→ **EXERCISE AIM**
Every entry below is to be retyped exactly as it appears.

= Beginning of Section =

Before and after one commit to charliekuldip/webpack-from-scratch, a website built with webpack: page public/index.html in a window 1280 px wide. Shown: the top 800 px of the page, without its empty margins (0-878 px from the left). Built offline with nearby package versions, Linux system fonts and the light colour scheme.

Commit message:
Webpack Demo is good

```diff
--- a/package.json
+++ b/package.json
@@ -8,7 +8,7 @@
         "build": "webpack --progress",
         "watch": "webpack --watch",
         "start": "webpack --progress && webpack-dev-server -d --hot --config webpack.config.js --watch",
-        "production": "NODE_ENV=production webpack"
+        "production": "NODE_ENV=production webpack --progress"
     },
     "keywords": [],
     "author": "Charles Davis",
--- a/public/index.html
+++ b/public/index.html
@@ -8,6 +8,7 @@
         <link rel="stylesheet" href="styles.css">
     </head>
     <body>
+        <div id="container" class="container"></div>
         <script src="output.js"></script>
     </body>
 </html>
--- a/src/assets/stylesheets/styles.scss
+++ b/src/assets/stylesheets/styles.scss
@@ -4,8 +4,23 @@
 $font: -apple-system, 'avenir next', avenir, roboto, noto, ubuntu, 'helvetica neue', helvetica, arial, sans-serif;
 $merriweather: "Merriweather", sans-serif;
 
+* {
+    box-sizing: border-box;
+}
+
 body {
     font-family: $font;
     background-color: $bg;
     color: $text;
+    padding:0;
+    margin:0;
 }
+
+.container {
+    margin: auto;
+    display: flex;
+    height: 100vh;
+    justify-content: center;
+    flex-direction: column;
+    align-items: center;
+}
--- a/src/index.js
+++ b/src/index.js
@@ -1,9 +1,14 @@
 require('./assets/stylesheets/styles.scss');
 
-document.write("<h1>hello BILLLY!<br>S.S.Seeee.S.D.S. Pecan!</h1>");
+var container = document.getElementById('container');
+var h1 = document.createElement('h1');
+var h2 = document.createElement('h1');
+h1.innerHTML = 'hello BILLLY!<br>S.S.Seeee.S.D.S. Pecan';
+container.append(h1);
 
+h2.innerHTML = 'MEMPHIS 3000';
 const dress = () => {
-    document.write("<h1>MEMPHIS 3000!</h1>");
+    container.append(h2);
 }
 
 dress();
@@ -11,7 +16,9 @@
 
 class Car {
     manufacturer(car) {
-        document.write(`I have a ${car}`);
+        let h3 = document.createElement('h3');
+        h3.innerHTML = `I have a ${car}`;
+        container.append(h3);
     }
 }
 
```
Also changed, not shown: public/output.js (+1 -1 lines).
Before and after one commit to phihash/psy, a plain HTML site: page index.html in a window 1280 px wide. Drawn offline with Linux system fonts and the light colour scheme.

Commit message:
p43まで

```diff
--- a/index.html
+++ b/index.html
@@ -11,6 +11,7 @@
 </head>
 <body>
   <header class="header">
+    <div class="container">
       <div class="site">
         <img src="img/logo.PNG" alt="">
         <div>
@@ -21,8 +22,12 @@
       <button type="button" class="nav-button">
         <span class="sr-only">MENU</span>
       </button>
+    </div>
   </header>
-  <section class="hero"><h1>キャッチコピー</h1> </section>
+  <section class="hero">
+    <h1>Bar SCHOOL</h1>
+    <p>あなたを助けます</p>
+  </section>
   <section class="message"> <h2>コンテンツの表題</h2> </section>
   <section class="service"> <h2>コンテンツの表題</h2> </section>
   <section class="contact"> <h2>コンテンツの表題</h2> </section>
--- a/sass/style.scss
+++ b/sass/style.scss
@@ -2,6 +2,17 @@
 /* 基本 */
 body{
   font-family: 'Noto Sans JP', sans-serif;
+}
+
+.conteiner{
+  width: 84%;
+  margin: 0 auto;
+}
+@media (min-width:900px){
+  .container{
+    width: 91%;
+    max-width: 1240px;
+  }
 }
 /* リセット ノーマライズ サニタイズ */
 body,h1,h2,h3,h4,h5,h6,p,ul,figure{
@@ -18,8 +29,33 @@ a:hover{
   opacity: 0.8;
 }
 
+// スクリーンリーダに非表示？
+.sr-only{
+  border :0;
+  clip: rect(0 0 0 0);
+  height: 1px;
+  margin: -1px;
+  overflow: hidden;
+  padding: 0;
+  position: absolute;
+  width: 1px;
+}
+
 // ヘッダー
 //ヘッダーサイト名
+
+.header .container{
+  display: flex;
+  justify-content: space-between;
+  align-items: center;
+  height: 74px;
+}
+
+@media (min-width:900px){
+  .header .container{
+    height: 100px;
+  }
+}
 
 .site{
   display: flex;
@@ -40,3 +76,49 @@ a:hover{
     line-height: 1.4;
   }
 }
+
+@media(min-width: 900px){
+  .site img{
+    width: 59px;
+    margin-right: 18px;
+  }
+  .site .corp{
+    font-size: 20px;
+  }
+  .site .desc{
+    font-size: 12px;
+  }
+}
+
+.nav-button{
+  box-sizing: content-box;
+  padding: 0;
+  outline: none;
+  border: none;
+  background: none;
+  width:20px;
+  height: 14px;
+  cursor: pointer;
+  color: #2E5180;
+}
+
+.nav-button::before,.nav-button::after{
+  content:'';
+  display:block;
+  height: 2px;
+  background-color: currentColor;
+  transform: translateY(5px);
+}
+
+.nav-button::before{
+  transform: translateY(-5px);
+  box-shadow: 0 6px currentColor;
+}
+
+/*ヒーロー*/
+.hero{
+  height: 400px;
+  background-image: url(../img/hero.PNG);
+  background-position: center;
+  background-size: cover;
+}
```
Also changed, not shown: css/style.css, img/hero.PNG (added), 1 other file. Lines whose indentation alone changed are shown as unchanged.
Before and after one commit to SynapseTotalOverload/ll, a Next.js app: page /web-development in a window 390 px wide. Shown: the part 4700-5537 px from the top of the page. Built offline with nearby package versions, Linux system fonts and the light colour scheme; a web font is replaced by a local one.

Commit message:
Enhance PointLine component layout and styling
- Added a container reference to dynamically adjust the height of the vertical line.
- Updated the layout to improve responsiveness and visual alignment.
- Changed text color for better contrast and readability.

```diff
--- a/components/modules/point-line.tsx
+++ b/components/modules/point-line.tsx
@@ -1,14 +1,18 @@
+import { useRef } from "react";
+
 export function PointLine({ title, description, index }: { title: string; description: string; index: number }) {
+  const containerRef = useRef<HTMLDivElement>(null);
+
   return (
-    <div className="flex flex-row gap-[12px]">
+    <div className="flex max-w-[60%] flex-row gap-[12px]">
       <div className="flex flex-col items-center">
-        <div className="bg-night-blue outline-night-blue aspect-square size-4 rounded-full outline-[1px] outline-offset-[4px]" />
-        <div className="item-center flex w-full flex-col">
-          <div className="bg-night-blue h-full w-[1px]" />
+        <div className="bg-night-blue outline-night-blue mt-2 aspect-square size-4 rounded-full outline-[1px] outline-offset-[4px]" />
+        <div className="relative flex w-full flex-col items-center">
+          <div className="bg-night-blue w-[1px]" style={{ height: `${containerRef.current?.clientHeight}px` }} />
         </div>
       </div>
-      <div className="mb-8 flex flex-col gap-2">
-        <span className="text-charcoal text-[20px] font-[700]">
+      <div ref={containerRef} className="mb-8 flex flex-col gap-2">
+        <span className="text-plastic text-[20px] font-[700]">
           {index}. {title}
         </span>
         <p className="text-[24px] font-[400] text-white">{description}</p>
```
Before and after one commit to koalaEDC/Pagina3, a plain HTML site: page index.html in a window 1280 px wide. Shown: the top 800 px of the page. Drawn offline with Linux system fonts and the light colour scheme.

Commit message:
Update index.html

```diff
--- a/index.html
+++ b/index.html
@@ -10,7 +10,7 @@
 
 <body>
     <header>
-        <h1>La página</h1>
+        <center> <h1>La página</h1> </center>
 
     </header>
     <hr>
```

= End of Section =

→ **WRITTEN ANSWER**
Before and after one commit to charliekuldip/webpack-from-scratch, a website built with webpack: page public/index.html in a window 1280 px wide. Shown: the top 800 px of the page, without its empty margins (0-878 px from the left). Built offline with nearby package versions, Linux system fonts and the light colour scheme.

Commit message:
Webpack Demo is good

```diff
--- a/package.json
+++ b/package.json
@@ -8,7 +8,7 @@
         "build": "webpack --progress",
         "watch": "webpack --watch",
         "start": "webpack --progress && webpack-dev-server -d --hot --config webpack.config.js --watch",
-        "production": "NODE_ENV=production webpack"
+        "production": "NODE_ENV=production webpack --progress"
     },
     "keywords": [],
     "author": "Charles Davis",
--- a/public/index.html
+++ b/public/index.html
@@ -8,6 +8,7 @@
         <link rel="stylesheet" href="styles.css">
     </head>
     <body>
+        <div id="container" class="container"></div>
         <script src="output.js"></script>
     </body>
 </html>
--- a/src/assets/stylesheets/styles.scss
+++ b/src/assets/stylesheets/styles.scss
@@ -4,8 +4,23 @@
 $font: -apple-system, 'avenir next', avenir, roboto, noto, ubuntu, 'helvetica neue', helvetica, arial, sans-serif;
 $merriweather: "Merriweather", sans-serif;
 
+* {
+    box-sizing: border-box;
+}
+
 body {
     font-family: $font;
     background-color: $bg;
     color: $text;
+    padding:0;
+    margin:0;
 }
+
+.container {
+    margin: auto;
+    display: flex;
+    height: 100vh;
+    justify-content: center;
+    flex-direction: column;
+    align-items: center;
+}
--- a/src/index.js
+++ b/src/index.js
@@ -1,9 +1,14 @@
 require('./assets/stylesheets/styles.scss');
 
-document.write("<h1>hello BILLLY!<br>S.S.Seeee.S.D.S. Pecan!</h1>");
+var container = document.getElementById('container');
+var h1 = document.createElement('h1');
+var h2 = document.createElement('h1');
+h1.innerHTML = 'hello BILLLY!<br>S.S.Seeee.S.D.S. Pecan';
+container.append(h1);
 
+h2.innerHTML = 'MEMPHIS 3000';
 const dress = () => {
-    document.write("<h1>MEMPHIS 3000!</h1>");
+    container.append(h2);
 }
 
 dress();
@@ -11,7 +16,9 @@
 
 class Car {
     manufacturer(car) {
-        document.write(`I have a ${car}`);
+        let h3 = document.createElement('h3');
+        h3.innerHTML = `I have a ${car}`;
+        container.append(h3);
     }
 }
 
```
Also changed, not shown: public/output.js (+1 -1 lines).
Before and after one commit to phihash/psy, a plain HTML site: page index.html in a window 1280 px wide. Drawn offline with Linux system fonts and the light colour scheme.

Commit message:
p43まで

```diff
--- a/index.html
+++ b/index.html
@@ -11,6 +11,7 @@
 </head>
 <body>
   <header class="header">
+    <div class="container">
       <div class="site">
         <img src="img/logo.PNG" alt="">
         <div>
@@ -21,8 +22,12 @@
       <button type="button" class="nav-button">
         <span class="sr-only">MENU</span>
       </button>
+    </div>
   </header>
-  <section class="hero"><h1>キャッチコピー</h1> </section>
+  <section class="hero">
+    <h1>Bar SCHOOL</h1>
+    <p>あなたを助けます</p>
+  </section>
   <section class="message"> <h2>コンテンツの表題</h2> </section>
   <section class="service"> <h2>コンテンツの表題</h2> </section>
   <section class="contact"> <h2>コンテンツの表題</h2> </section>
--- a/sass/style.scss
+++ b/sass/style.scss
@@ -2,6 +2,17 @@
 /* 基本 */
 body{
   font-family: 'Noto Sans JP', sans-serif;
+}
+
+.conteiner{
+  width: 84%;
+  margin: 0 auto;
+}
+@media (min-width:900px){
+  .container{
+    width: 91%;
+    max-width: 1240px;
+  }
 }
 /* リセット ノーマライズ サニタイズ */
 body,h1,h2,h3,h4,h5,h6,p,ul,figure{
@@ -18,8 +29,33 @@ a:hover{
   opacity: 0.8;
 }
 
+// スクリーンリーダに非表示？
+.sr-only{
+  border :0;
+  clip: rect(0 0 0 0);
+  height: 1px;
+  margin: -1px;
+  overflow: hidden;
+  padding: 0;
+  position: absolute;
+  width: 1px;
+}
+
 // ヘッダー
 //ヘッダーサイト名
+
+.header .container{
+  display: flex;
+  justify-content: space-between;
+  align-items: center;
+  height: 74px;
+}
+
+@media (min-width:900px){
+  .header .container{
+    height: 100px;
+  }
+}
 
 .site{
   display: flex;
@@ -40,3 +76,49 @@ a:hover{
     line-height: 1.4;
   }
 }
+
+@media(min-width: 900px){
+  .site img{
+    width: 59px;
+    margin-right: 18px;
+  }
+  .site .corp{
+    font-size: 20px;
+  }
+  .site .desc{
+    font-size: 12px;
+  }
+}
+
+.nav-button{
+  box-sizing: content-box;
+  padding: 0;
+  outline: none;
+  border: none;
+  background: none;
+  width:20px;
+  height: 14px;
+  cursor: pointer;
+  color: #2E5180;
+}
+
+.nav-button::before,.nav-button::after{
+  content:'';
+  display:block;
+  height: 2px;
+  background-color: currentColor;
+  transform: translateY(5px);
+}
+
+.nav-button::before{
+  transform: translateY(-5px);
+  box-shadow: 0 6px currentColor;
+}
+
+/*ヒーロー*/
+.hero{
+  height: 400px;
+  background-image: url(../img/hero.PNG);
+  background-position: center;
+  background-size: cover;
+}
```
Also changed, not shown: css/style.css, img/hero.PNG (added), 1 other file. Lines whose indentation alone changed are shown as unchanged.
Before and after one commit to SynapseTotalOverload/ll, a Next.js app: page /web-development in a window 390 px wide. Shown: the part 4700-5537 px from the top of the page. Built offline with nearby package versions, Linux system fonts and the light colour scheme; a web font is replaced by a local one.

Commit message:
Enhance PointLine component layout and styling
- Added a container reference to dynamically adjust the height of the vertical line.
- Updated the layout to improve responsiveness and visual alignment.
- Changed text color for better contrast and readability.

```diff
--- a/components/modules/point-line.tsx
+++ b/components/modules/point-line.tsx
@@ -1,14 +1,18 @@
+import { useRef } from "react";
+
 export function PointLine({ title, description, index }: { title: string; description: string; index: number }) {
+  const containerRef = useRef<HTMLDivElement>(null);
+
   return (
-    <div className="flex flex-row gap-[12px]">
+    <div className="flex max-w-[60%] flex-row gap-[12px]">
       <div className="flex flex-col items-center">
-        <div className="bg-night-blue outline-night-blue aspect-square size-4 rounded-full outline-[1px] outline-offset-[4px]" />
-        <div className="item-center flex w-full flex-col">
-          <div className="bg-night-blue h-full w-[1px]" />
+        <div className="bg-night-blue outline-night-blue mt-2 aspect-square size-4 rounded-full outline-[1px] outline-offset-[4px]" />
+        <div className="relative flex w-full flex-col items-center">
+          <div className="bg-night-blue w-[1px]" style={{ height: `${containerRef.current?.clientHeight}px` }} />
         </div>
       </div>
-      <div className="mb-8 flex flex-col gap-2">
-        <span className="text-charcoal text-[20px] font-[700]">
+      <div ref={containerRef} className="mb-8 flex flex-col gap-2">
+        <span className="text-plastic text-[20px] font-[700]">
           {index}. {title}
         </span>
         <p className="text-[24px] font-[400] text-white">{description}</p>
```
Before and after one commit to koalaEDC/Pagina3, a plain HTML site: page index.html in a window 1280 px wide. Shown: the top 800 px of the page. Drawn offline with Linux system fonts and the light colour scheme.

Commit message:
Update index.html

```diff
--- a/index.html
+++ b/index.html
@@ -10,7 +10,7 @@
 
 <body>
     <header>
-        <h1>La página</h1>
+        <center> <h1>La página</h1> </center>
 
     </header>
     <hr>
```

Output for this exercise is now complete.